[1] Henry Algernon Percy, The Regulations and Establishment of the Household of Henry Algernon Percy, the fifth Earl of Northumberland at his Castles of Wressle and Leakenfield in Yorkshire (London, 1905).

[2] The Castle Studies Trust has funded two projects at Wressle. You can explore the findings here: http://www.castlestudiestrust.org/Wressle-Castle.html

[3] The Regulations of the Earl of Northumberland,pp. 349-353.

[4] The Regulations of the Earl of Northumberland, p. 351.

[5] The Regulations of the Earl of Northumberland, pp. 342-3.

[6] The Regulations of the Earl of Northumberland, pp. 342-3.

Grant applications are open

As it’s September, we are now accepting grant applications for projects to run next in 2020. Grants are for projects which improve the understanding of castle and cover up to £10,000 and applications close on 28 November. Since we started awarding grants in 2014, we have given a total of £100,000 across 24 projects.

If you’re searching for ideas previous grants have supported fieldwork such as excavations at Shrewsbury and geophysical survey at Tibbers, and interpretative projects such digital reconstructions of Holt and Ruthin and a series of videos by Dig It! TV.

It is always exciting to see the applications come in and learn what people have in mind. Our website has more information on our grants, including the criteria projects are assessed on and the application form. If you have questions about grants or want feedback, please contact Jeremy Cunnington (our Chair) at admin@castlestudiestrust.org

Our work is entirely funded by our donors; if you can donate to support our work please do so that we can fund more projects in the future.

Fresh from Fotheringhay

We have the results of the survey at Fotheringhay Castle. You can find out more about what we found in Steve Parry’s excellent blogpost, complete with the earliest depiction of the castle.

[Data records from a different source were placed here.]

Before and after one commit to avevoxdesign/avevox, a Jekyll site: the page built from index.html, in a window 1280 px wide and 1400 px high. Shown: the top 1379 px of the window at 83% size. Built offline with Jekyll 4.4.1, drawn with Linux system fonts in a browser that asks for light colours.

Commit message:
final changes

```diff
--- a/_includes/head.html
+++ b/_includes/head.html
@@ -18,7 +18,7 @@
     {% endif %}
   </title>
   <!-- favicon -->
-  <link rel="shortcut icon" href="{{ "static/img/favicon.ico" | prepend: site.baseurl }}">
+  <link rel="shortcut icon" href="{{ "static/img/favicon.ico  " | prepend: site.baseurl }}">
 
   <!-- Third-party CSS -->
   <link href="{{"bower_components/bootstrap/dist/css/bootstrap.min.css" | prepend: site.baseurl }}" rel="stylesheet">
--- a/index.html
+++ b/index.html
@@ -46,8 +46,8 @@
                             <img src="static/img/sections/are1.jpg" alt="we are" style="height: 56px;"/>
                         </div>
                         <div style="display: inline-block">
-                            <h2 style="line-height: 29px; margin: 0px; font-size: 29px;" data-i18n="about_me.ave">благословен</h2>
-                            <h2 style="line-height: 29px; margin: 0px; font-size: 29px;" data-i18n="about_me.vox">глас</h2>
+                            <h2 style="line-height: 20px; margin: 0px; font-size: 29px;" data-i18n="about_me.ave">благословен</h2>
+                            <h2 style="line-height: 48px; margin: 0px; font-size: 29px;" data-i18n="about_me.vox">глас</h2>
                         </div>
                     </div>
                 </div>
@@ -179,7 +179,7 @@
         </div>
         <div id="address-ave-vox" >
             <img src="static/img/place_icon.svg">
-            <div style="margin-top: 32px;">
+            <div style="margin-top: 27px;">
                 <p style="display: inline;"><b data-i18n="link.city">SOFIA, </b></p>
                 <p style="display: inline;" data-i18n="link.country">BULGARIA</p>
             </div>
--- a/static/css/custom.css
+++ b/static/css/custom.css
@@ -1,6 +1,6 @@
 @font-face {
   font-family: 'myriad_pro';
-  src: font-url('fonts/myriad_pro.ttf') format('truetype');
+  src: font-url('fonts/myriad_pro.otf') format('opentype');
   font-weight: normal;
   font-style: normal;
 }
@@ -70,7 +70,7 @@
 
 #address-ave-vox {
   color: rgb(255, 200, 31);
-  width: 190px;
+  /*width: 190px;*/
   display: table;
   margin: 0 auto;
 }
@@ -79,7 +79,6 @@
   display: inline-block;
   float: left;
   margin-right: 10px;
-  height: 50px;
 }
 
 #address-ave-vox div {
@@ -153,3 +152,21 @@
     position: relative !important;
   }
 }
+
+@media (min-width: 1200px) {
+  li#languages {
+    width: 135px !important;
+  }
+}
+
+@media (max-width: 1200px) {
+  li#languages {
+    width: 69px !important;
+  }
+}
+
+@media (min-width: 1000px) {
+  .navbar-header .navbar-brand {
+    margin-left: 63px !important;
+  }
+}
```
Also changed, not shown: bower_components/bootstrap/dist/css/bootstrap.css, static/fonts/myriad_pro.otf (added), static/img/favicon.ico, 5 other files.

The castle is most famous as the place where Mary Queen of Scots was tried and executed. It was thoroughly dismantled in the first half of the 17th century, leaving the motte intact but little else above ground. Thanks to work by the Museum of London Archaeology and funded by the Castle Studies Trust, we now have a better idea of how the castle was arranged.